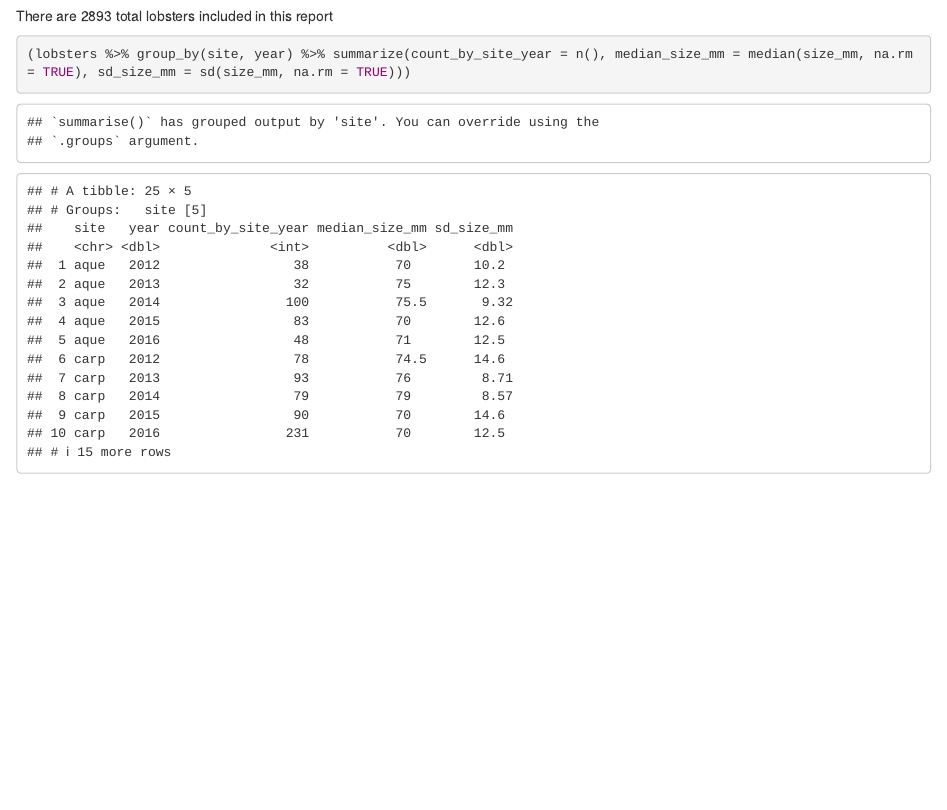
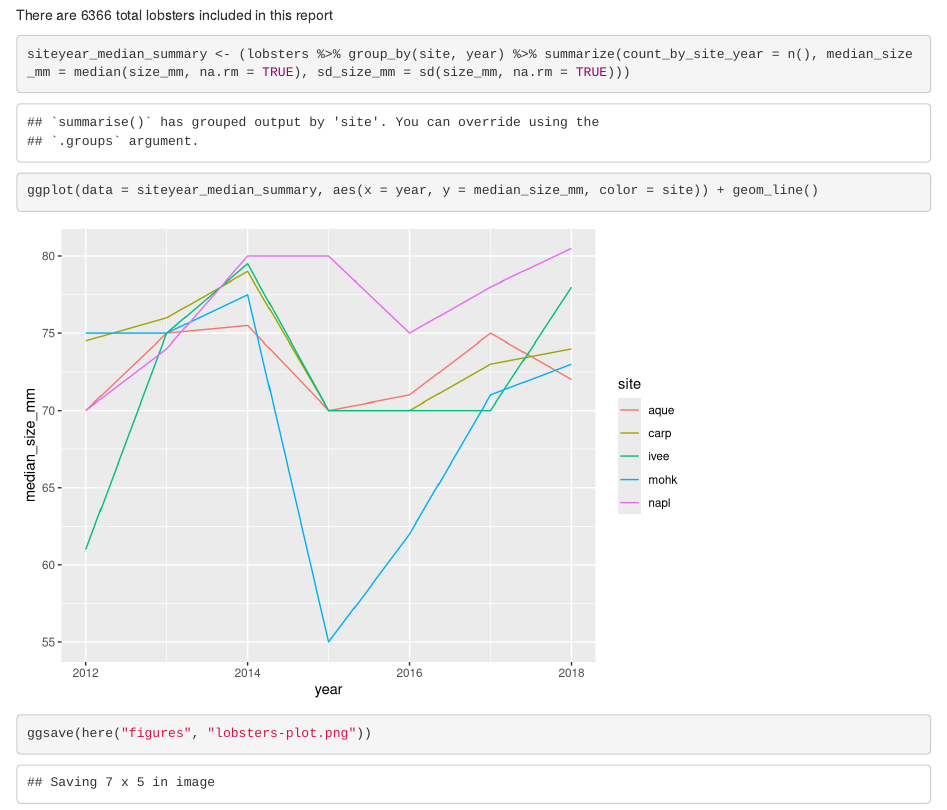
Before and after one commit to connorboles/r-workshop, an R Markdown document (pivot_lobster.Rmd): the page in a window 1100 px wide, from 3240 px down before the commit and from 3550 px down after it, so that both start at the same text. Rendered offline with R 4.5, knitr and Pandoc, with nearby package versions.

Commit message:
Replaced data with lobsters 2

````diff
--- a/pivot_lobster.Rmd
+++ b/pivot_lobster.Rmd
@@ -47,7 +47,10 @@ siteyear_summary %>% kable()
 There are `r nrow(lobsters)` total lobsters included in this report
 
 ```{r}
-(lobsters %>% group_by(site, year) %>% summarize(count_by_site_year = n(), median_size_mm = median(size_mm, na.rm = TRUE), sd_size_mm = sd(size_mm, na.rm = TRUE)))
+siteyear_median_summary <- (lobsters %>% group_by(site, year) %>% summarize(count_by_site_year = n(), median_size_mm = median(size_mm, na.rm = TRUE), sd_size_mm = sd(size_mm, na.rm = TRUE)))
 
+ggplot(data = siteyear_median_summary, aes(x = year, y = median_size_mm, color = site)) + geom_line()
+
+ggsave(here("figures", "lobsters-plot.png"))
 
 ```
````
Also changed, not shown: figures/lobsters-plot.png, pivot_lobster.html, pivot_lobster.Rmd (2 more changed lines).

━━━━━━━━━━

Only the lines from the one containing "Replaced data with lobsters 2" through the end of the listing belong in the response, each reproduced exactly.

Replaced data with lobsters 2

````diff
--- a/pivot_lobster.Rmd
+++ b/pivot_lobster.Rmd
@@ -47,7 +47,10 @@ siteyear_summary %>% kable()
 There are `r nrow(lobsters)` total lobsters included in this report
 
 ```{r}
-(lobsters %>% group_by(site, year) %>% summarize(count_by_site_year = n(), median_size_mm = median(size_mm, na.rm = TRUE), sd_size_mm = sd(size_mm, na.rm = TRUE)))
+siteyear_median_summary <- (lobsters %>% group_by(site, year) %>% summarize(count_by_site_year = n(), median_size_mm = median(size_mm, na.rm = TRUE), sd_size_mm = sd(size_mm, na.rm = TRUE)))
 
+ggplot(data = siteyear_median_summary, aes(x = year, y = median_size_mm, color = site)) + geom_line()
+
+ggsave(here("figures", "lobsters-plot.png"))
 
 ```
````
Also changed, not shown: figures/lobsters-plot.png, pivot_lobster.html, pivot_lobster.Rmd (2 more changed lines).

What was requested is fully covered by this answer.